In addition to the scholarship, the group holds an annual fundraiser to buy coats for kids.

“They’re not chilly, well, they’re not cold -- they don’t freeze on their way to school in the winter,” said Jacobs in his speech, as he referred to the club’s “Rotary Wraps” service project.

Continuing with the club’s emphasis on education, the Grand Forks Rotary club also buys and distributes dictionaries to all the fourth-grade students in Grand Forks and East Grand Forks. "Just last year, I made a specific note of it, as my daughter Emma attended fourth grade, we received in the mail, our dictionary," said Pete Haga, community and government relations officer for the city of Grand Forks.

“You know it’s a good day for our club and for the community, I think, there’s a lot of importance the Greenway has to the community, and our club wants to be a part of improving the community and making things a little bit better any way that we can,” Wamstad said.

As the rededication of the gazebo and unveiling of the stone plaque came to a close, some members went to Joe Black’s Bar and Grill at 118 N. Third St. in downtown Grand Forks, for drinks and dinner.
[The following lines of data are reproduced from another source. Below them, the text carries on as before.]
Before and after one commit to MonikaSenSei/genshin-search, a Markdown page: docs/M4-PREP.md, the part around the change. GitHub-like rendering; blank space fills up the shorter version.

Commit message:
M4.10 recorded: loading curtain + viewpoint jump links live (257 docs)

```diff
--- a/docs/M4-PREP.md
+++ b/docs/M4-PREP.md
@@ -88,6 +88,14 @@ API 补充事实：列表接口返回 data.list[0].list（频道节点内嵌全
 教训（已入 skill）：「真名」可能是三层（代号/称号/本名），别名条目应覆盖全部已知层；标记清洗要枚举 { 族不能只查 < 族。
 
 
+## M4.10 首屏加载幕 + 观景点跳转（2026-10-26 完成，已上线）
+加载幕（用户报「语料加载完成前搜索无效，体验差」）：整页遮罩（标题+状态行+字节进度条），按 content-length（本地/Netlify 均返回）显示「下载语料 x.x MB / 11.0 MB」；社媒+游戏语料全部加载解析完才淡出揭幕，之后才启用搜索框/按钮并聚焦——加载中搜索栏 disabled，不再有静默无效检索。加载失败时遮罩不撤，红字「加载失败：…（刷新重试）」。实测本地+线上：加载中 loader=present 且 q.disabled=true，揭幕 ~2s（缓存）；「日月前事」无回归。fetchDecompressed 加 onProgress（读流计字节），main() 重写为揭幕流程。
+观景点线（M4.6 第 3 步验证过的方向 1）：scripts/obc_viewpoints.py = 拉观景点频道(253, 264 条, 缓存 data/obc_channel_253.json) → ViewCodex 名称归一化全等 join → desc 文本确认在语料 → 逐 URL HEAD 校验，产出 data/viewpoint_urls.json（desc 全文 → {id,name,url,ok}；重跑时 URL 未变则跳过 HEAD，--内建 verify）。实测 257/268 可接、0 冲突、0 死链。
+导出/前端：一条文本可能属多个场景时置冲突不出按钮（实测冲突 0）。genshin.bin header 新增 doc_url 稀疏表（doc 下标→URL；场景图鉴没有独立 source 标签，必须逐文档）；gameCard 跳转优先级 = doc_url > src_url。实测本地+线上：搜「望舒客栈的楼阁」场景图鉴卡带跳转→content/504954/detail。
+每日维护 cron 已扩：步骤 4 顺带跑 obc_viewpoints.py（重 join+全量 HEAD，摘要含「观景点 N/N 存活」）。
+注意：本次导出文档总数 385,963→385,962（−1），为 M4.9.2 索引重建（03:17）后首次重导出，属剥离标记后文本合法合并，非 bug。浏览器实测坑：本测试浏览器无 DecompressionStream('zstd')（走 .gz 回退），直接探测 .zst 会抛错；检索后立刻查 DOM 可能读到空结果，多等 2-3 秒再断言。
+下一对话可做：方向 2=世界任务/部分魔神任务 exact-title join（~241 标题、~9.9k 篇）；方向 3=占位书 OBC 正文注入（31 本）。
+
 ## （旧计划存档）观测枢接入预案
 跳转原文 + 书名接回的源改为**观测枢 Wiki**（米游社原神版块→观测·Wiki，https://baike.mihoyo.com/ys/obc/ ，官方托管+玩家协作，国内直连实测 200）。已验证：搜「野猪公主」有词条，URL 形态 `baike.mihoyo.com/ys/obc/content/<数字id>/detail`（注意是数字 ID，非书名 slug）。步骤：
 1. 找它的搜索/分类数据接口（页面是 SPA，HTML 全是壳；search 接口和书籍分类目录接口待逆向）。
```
Rotary is a worldwide organization with about 30,000 clubs and nearly 1.2 million members. The Grand Forks Noon Club has a little over 30 members and meets at the Townhouse Motel at 710 First Ave. North in Grand Forks, on Tuesdays for lunch.